In answer, I’ll offer a few snippets of Bible verses:

“I am the Good Shepherd.”

“My sheep hear my voice.”

“Follow me.”

“Like sheep without a shepherd”

“Beware of wolves in sheep’s clothing.”

“The Lord is my shepherd.”

“He leads me beside still waters.”

“He makes me lie down in green pastures.”

“His rod and staff comfort me.”

“We are his people, the sheep of his pasture.”

“We all, like sheep, have gone astray.”

“I lay down my life for the sheep.”

“Oh. Well. When He puts it that way … I’ll follow Him like a sheep if that’s what it takes to hear His voice, know His goodness, enjoy those green pastures and still waters, live the life He made possible by laying down His own. … But, what does that mean in real life? for me? How does this sheep thing work?”

I’m glad you asked. God the Father gave us this picture of His sheep in His pastures. He even sent His Son to be the Lamb that takes away the sins of the world. But He knew it would be hard for us to fathom such love and all the nuances of such a lamb-like life of trust. So He provided human under-shepherds. And He provided some earthy, mucking-in-the-barn and traipsing-in-the-pastures, shepherds of flocks. These people know sheep. They can tell us a lot about those creatures that God says we are like.

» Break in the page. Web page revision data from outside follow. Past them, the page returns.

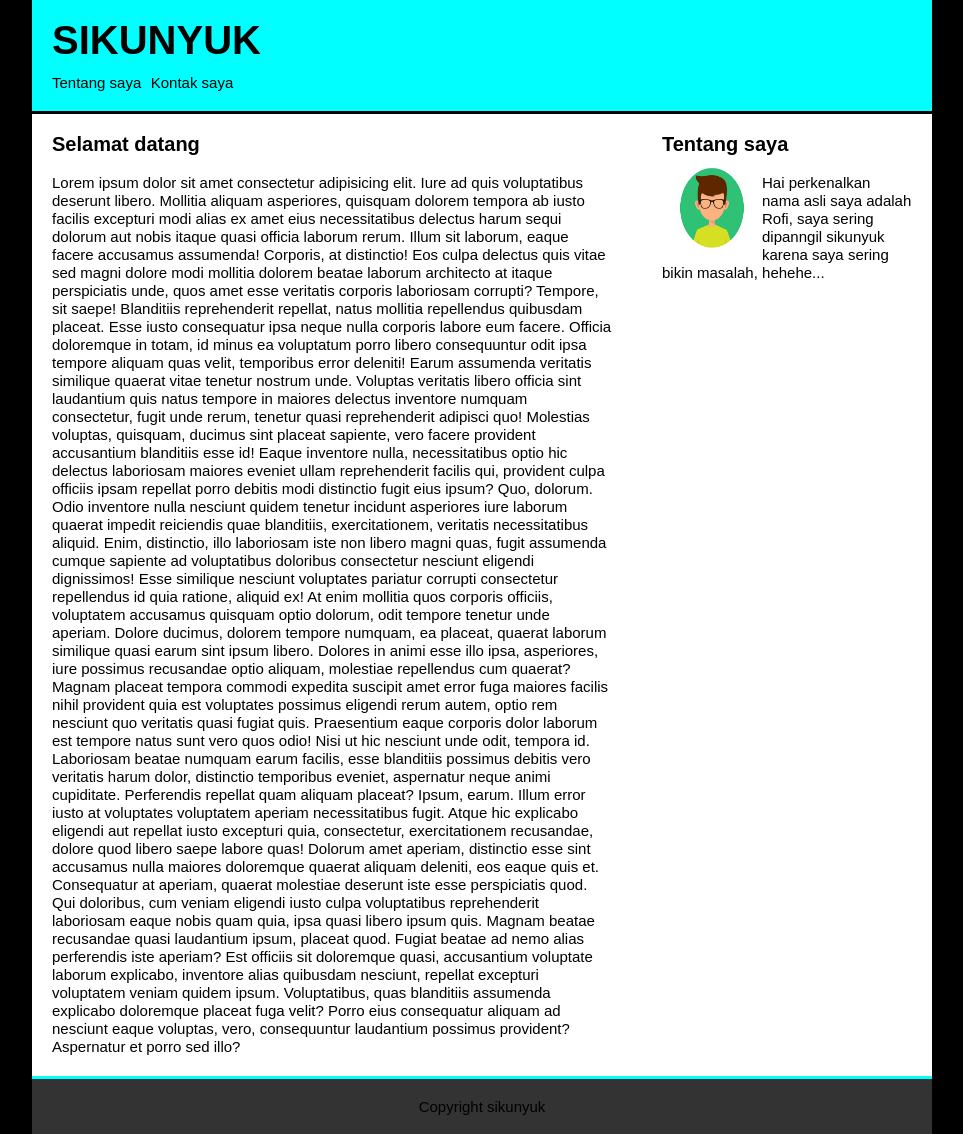
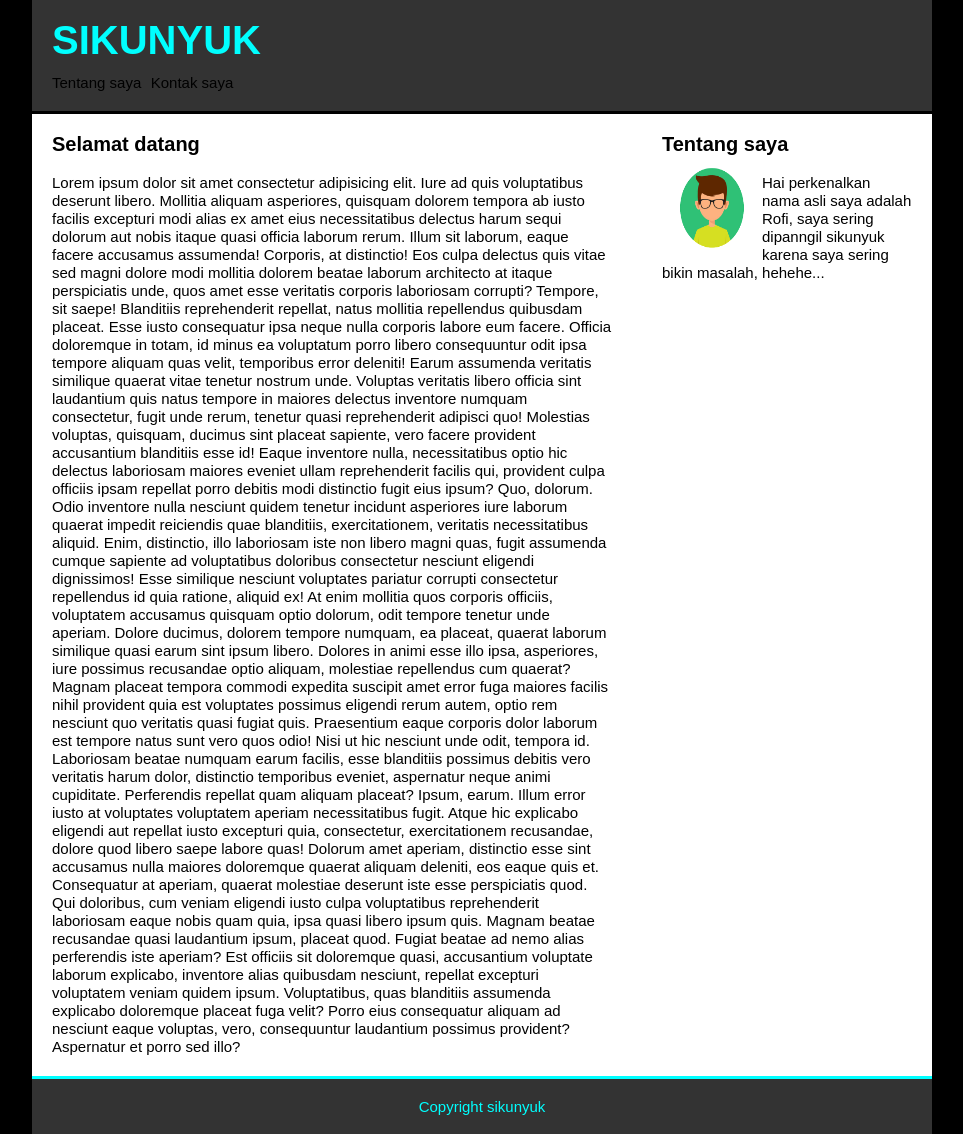
Before and after one commit to imsikunyuk/imsikunyuk.github.io, a plain HTML site: page index.html in a window 1280 px wide. Shown: the whole page, without its empty margins (158-1121 px from the left). Drawn offline with Linux system fonts and the light colour scheme.

Commit message:
Update style.css

```diff
--- a/style.css
+++ b/style.css
@@ -60,7 +60,7 @@ body {
 
 .container .header {
     padding: 20px;
-    background-color: cyan;
+    background-color: #333;
     border-bottom: 3px solid black;
 }
 
@@ -69,7 +69,7 @@ body {
 }
 
 .container .header .judul a {
-    color: black;
+    color: cyan;
     font-size: 40px;
     font-weight: bold;
     text-decoration: none;
@@ -142,6 +142,7 @@ body {
 .footer p {
     font-size: 15px;
     text-align: center;
+    color: cyan;
 }
 
 .cf:before,
```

“I’ll bet those shepherds could tell some stories! From what the Bible says, sheep can get into a lot of trouble.”

In fact, I have two friends who are shepherds of sheep. Their names are Marilyn and Millie, two women who have raised thousands of lambs and tended flocks on their farms in Colorado. They have given names to many of their lambs and gotten to know their individual sheep quirks and personalities. They’ve nursed sick sheep, bottle-fed orphan lambs, called flocks in from the pasture, protected them from marauding dogs and hungry coyotes. They’ve laughed at sheep antics and cried over their losses and vulnerabilities.

“I’d like to meet those shepherdesses and visit the sheep farm, but I don’t suppose I ever will.”

But you can! Vicariously. Just read Marilyn and Millie’s book of sheep stories. They’ll even help you better understand how to follow the Good Shepherd “like a sheep of His pasture.”

“Great! Where can I get their book?”

Right here:

http://amzn.com/0989101436

And you can find out more here:

http://cladach.com/all-we-like-sheep/

Remember, keep listening for the Shepherd’s voice. You can trust Him implicitly!

Good Friday Poem

April-Snow-on-Bulb

Snow on Good Friday

We grieve when snow falls

on Good Friday eve.

What about the greening,

the beginnings of spring? when

like manna fallen from Heaven—

“My body broken for you” into

flakes and crumbs—

soft, pure-white flesh

spread upon all that lies

both dormant and sprouting,

at morn reflects the rising sun;

except for rockiest places

saturates fallow and seeded,

both broken and wasted ground.

~Catherine Lawton

© 2015, 2018